## [Task statement]
Return copies of the lines below that mention "index".

(Beginning of Dataset extract)

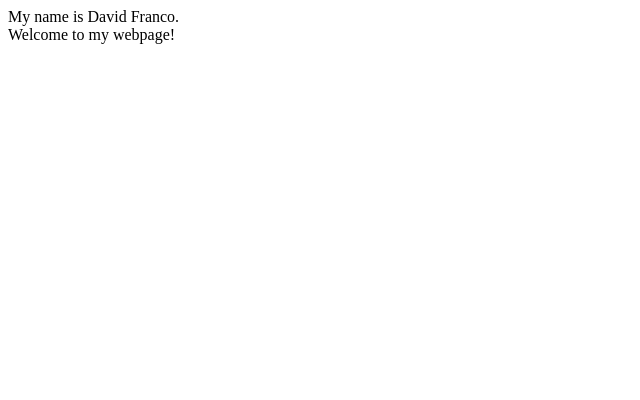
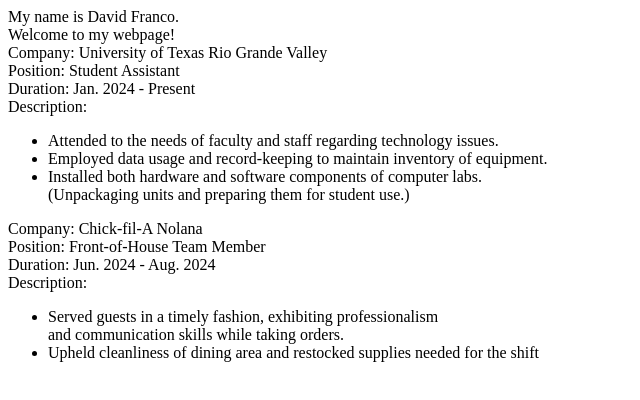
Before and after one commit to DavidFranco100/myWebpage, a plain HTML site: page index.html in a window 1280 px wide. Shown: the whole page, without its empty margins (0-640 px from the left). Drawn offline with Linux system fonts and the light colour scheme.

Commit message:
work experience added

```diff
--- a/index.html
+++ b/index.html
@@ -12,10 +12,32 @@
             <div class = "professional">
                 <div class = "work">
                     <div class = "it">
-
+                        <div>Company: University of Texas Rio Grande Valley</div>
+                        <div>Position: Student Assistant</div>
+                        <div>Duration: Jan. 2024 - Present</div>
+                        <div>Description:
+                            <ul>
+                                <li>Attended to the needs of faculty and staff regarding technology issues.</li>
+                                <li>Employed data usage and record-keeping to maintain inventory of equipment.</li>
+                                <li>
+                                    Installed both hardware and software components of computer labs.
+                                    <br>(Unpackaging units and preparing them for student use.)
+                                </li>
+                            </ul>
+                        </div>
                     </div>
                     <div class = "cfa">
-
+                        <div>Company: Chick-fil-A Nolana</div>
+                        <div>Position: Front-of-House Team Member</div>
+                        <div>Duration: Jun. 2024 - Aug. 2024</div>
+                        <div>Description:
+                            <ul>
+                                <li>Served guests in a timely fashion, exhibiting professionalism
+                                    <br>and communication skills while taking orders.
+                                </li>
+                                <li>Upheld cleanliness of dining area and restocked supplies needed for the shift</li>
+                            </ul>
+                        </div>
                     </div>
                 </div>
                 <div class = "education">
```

(End of Dataset extract)
(Beginning of Dataset extract)

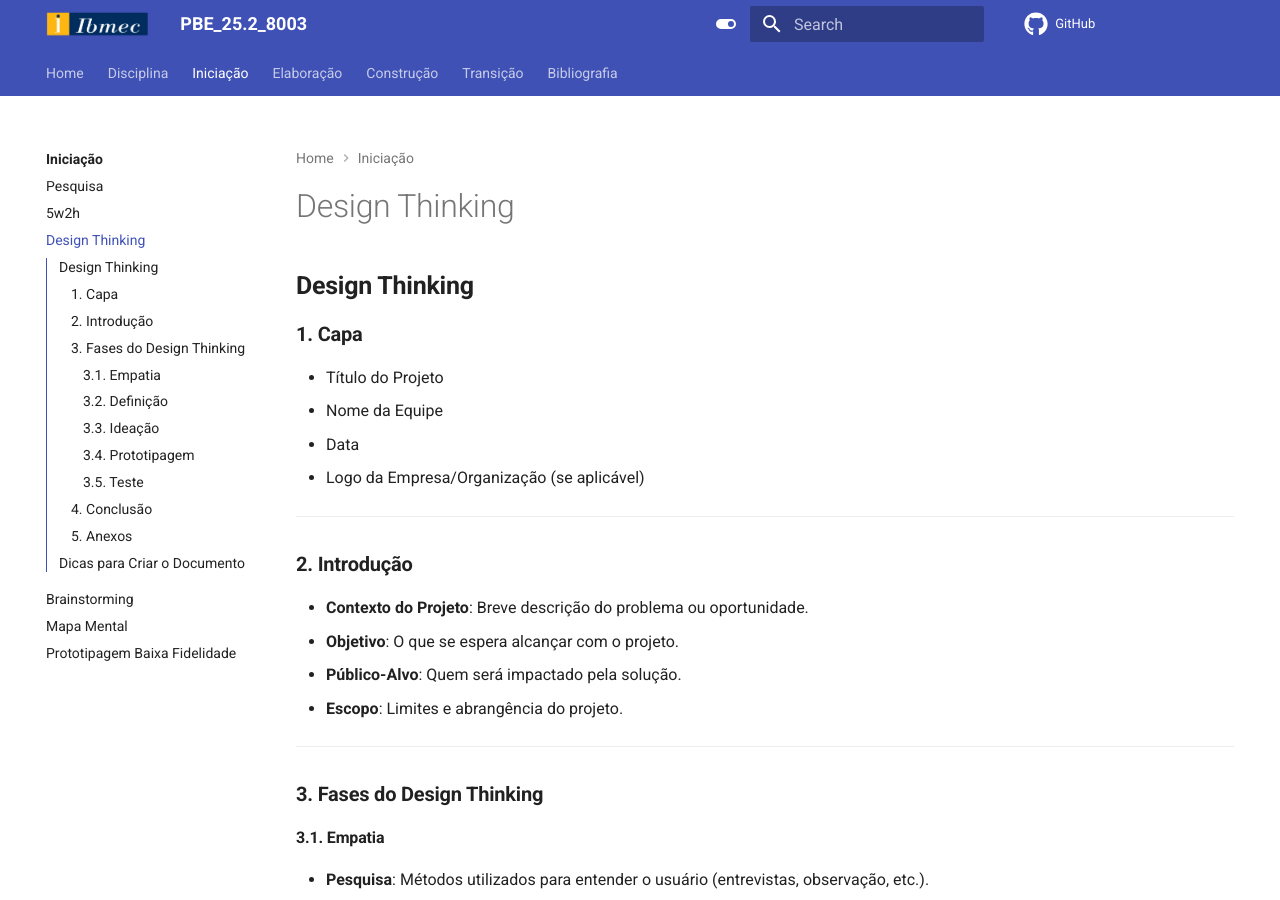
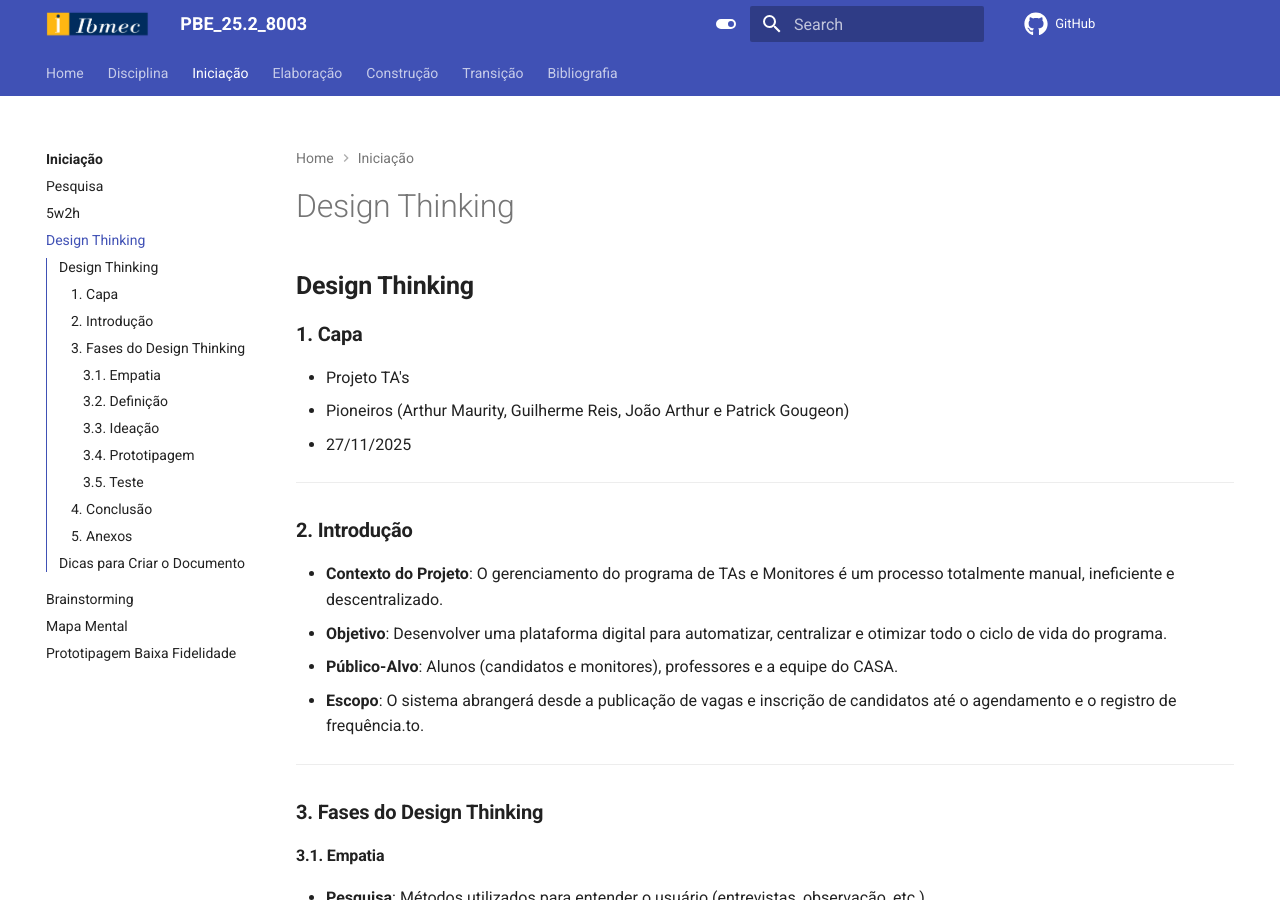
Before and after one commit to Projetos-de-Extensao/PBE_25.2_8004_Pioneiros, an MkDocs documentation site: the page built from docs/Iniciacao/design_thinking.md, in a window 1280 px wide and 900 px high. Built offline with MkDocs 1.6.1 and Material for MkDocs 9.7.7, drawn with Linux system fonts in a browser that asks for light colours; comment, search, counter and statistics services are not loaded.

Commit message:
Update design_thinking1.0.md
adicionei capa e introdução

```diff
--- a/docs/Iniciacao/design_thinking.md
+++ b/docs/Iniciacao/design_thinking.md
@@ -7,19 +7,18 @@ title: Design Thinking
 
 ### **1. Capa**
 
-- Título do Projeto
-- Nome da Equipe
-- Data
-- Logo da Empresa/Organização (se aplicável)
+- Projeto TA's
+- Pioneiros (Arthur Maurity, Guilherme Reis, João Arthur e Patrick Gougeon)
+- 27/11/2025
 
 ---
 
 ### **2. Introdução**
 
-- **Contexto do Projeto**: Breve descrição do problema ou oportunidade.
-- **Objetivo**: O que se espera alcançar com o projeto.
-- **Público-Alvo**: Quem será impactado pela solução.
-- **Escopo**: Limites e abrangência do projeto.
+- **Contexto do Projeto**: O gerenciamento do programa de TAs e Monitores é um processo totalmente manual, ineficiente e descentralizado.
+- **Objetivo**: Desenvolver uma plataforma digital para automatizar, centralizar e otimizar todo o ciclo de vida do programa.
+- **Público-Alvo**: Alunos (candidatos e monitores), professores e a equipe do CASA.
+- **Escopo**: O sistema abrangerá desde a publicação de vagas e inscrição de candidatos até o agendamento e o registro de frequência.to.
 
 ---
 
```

(End of Dataset extract)

## [Answer section]
Before and after one commit to DavidFranco100/myWebpage, a plain HTML site: page index.html in a window 1280 px wide. Shown: the whole page, without its empty margins (0-640 px from the left). Drawn offline with Linux system fonts and the light colour scheme.
--- a/index.html
+++ b/index.html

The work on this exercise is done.